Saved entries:
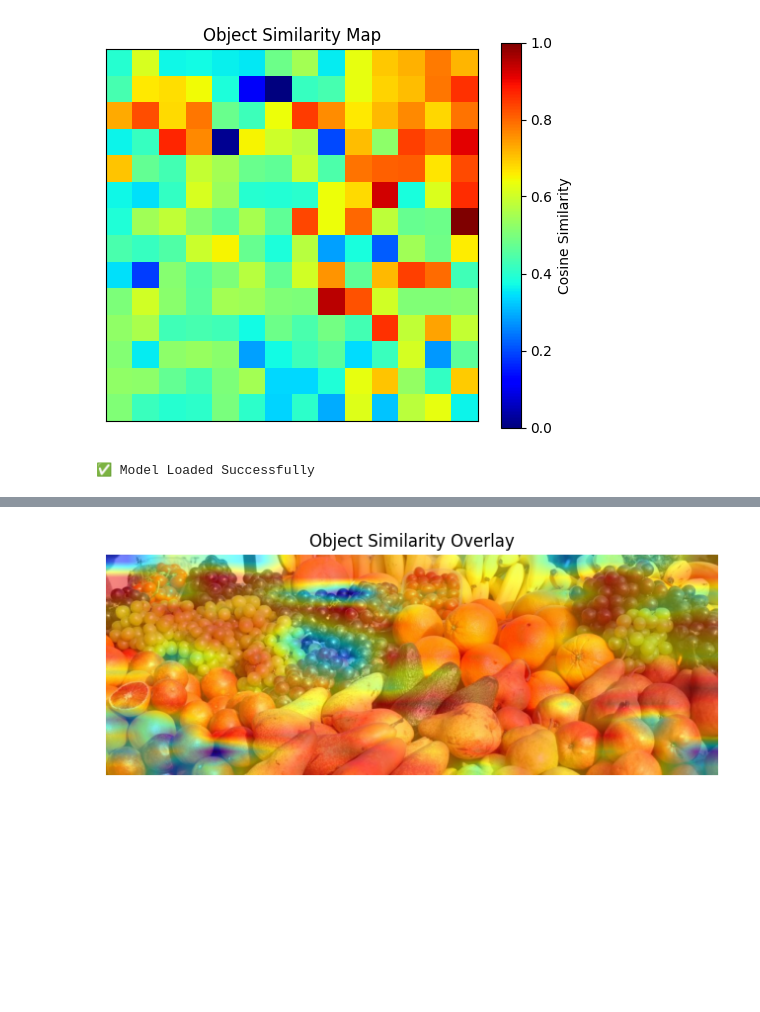
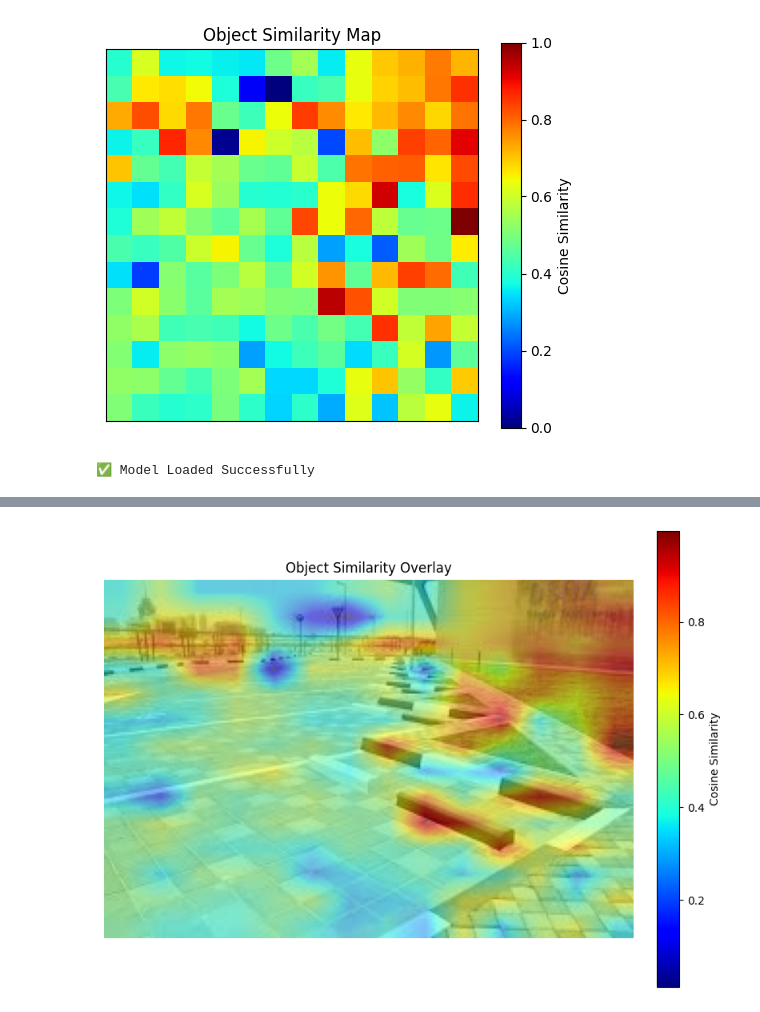
Before and after one commit to akhilesh17/Dinov3, a Jupyter notebook: compare_image_dinov3_chatgpt.ipynb, the cells around one changed output, grey strips where cells are left out. Drawn from its saved outputs; the diff is of its cells as text; code cells hidden in the pictures; blank space fills up the shorter version.

Commit message:
Modified readme and add output image.

```diff
--- a/compare_image_dinov3_chatgpt.ipynb
+++ b/compare_image_dinov3_chatgpt.ipynb
@@ -266,14 +267,17 @@ def visualize_results(img1_pil, sim_map, alpha=0.5):
 def visualize_overlay_with_colorbar(img1_pil, sim_map, alpha=0.5):
     img_np = np.array(img1_pil)
 
-    # Resize similarity map to original image size
+    # Resize similarity map
     sim_resized = cv2.resize(sim_map, (img_np.shape[1], img_np.shape[0]))
 
-    # Normalize (safety)
-    sim_resized = (sim_resized - sim_resized.min()) / (sim_resized.max() - sim_resized.min() + 1e-8)
+    # Normalize explicitly (0–1)
+    sim_min = sim_resized.min()
+    sim_max = sim_resized.max()
+    sim_norm = (sim_resized - sim_min) / (sim_max - sim_min + 1e-8)
 
-    # Create heatmap
-    heatmap = plt.cm.jet(sim_resized)[:, :, :3]  # RGB heatmap
+    # Create heatmap using matplotlib colormap
+    cmap = plt.cm.jet
+    heatmap = cmap(sim_norm)[:, :, :3]   # remove alpha channel
     heatmap = (heatmap * 255).astype(np.uint8)
 
     # Overlay
@@ -285,24 +289,77 @@ def visualize_overlay_with_colorbar(img1_pil, sim_map, alpha=0.5):
     ax.axis("off")
     ax.set_title("Object Similarity Overlay")
 
-    # Create proper colorbar
-    im = ax.imshow(sim_resized, cmap='jet', alpha=0)  # invisible but needed
-    cbar = fig.colorbar(im, ax=ax, fraction=0.046, pad=0.04)
+    # Create proper ScalarMappable for colorbar
+    norm = mpl.colors.Normalize(vmin=sim_min, vmax=sim_max)
+    sm = mpl.cm.ScalarMappable(cmap=cmap, norm=norm)
+    sm.set_array([])
+
+    cbar = fig.colorbar(sm, ax=ax, fraction=0.046, pad=0.04)
+    cbar.set_label("Cosine Similarity")
+
+    plt.tight_layout()
+    plt.show()
+
+def visualize_full_result(img1_pil, img2_pil, sim_map, alpha=0.5):
+    img1_np = np.array(img1_pil)
+    img2_np = np.array(img2_pil)
+
+    # Resize similarity map to image1 size
+    sim_resized = cv2.resize(sim_map, (img1_np.shape[1], img1_np.shape[0]))
+
+    # Normalize similarity (0–1)
+    sim_min = sim_resized.min()
+    sim_max = sim_resized.max()
+    sim_norm = (sim_resized - sim_min) / (sim_max - sim_min + 1e-8)
+
+    # Create heatmap
+    cmap = plt.cm.jet
+    heatmap = cmap(sim_norm)[:, :, :3]
+    heatmap = (heatmap * 255).astype(np.uint8)
+
+    # Overlay
+    overlay = cv2.addWeighted(img1_np, 1 - alpha, heatmap, alpha, 0)
+
+    # Create figure
+    fig, axes = plt.subplots(1, 3, figsize=(16,6))
+
+    # Image 1
+    axes[0].imshow(img1_np)
+    axes[0].set_title("Image 1 (Scene)")
+    axes[0].axis("off")
+
+    # Image 2
+    axes[1].imshow(img2_np)
+    axes[1].set_title("Image 2 (Query Object)")
+    axes[1].axis("off")
+
+    # Result Overlay
+    im = axes[2].imshow(overlay)
+    axes[2].set_title("Similarity Overlay")
+    axes[2].axis("off")
+
+    # Proper colorbar
+    norm = mpl.colors.Normalize(vmin=sim_min, vmax=sim_max)
+    sm = mpl.cm.ScalarMappable(cmap=cmap, norm=norm)
+    sm.set_array([])
+
+    cbar = fig.colorbar(sm, ax=axes[2], fraction=0.046, pad=0.04)
     cbar.set_label("Cosine Similarity")
 
     plt.tight_layout()
     plt.show()
 
 
+
 # -------------------------------------------------------
 # 8️⃣ RUN PIPELINE
 # -------------------------------------------------------
 model_path = "dinov3_vits16_pretrain_lvd1689m-08c60483.pth"
-# image1_path = "wheelstopper.jpeg"   # multi-object image
-# image2_path = "ws1.jpeg"            # object image
+image1_path = "wheelstopper.jpeg"   # multi-object image
+image2_path = "ws1.jpeg"            # object image
 
-image1_path = "fruits1.jpg"   # multi-object image
-image2_path = "bg1.jpg"            # object image
+# image1_path = "fruits1.jpg"   # multi-object image
+# image2_path = "bg1.jpg"            # object image
 
 model = load_dino_model(model_path, device)
 
@@ -328 +384 @@ ValueError: Unable to determine Axes to steal space for Colorbar. Either provide
-[figure, old version]
+[figure, new version]
```
Also changed, not shown: parts of 2 cells of this notebook, 2 other files.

__Task__
Exactly how many lines in the records above hold the string "Create"? Reply with that number only.

__Finished exercise__
6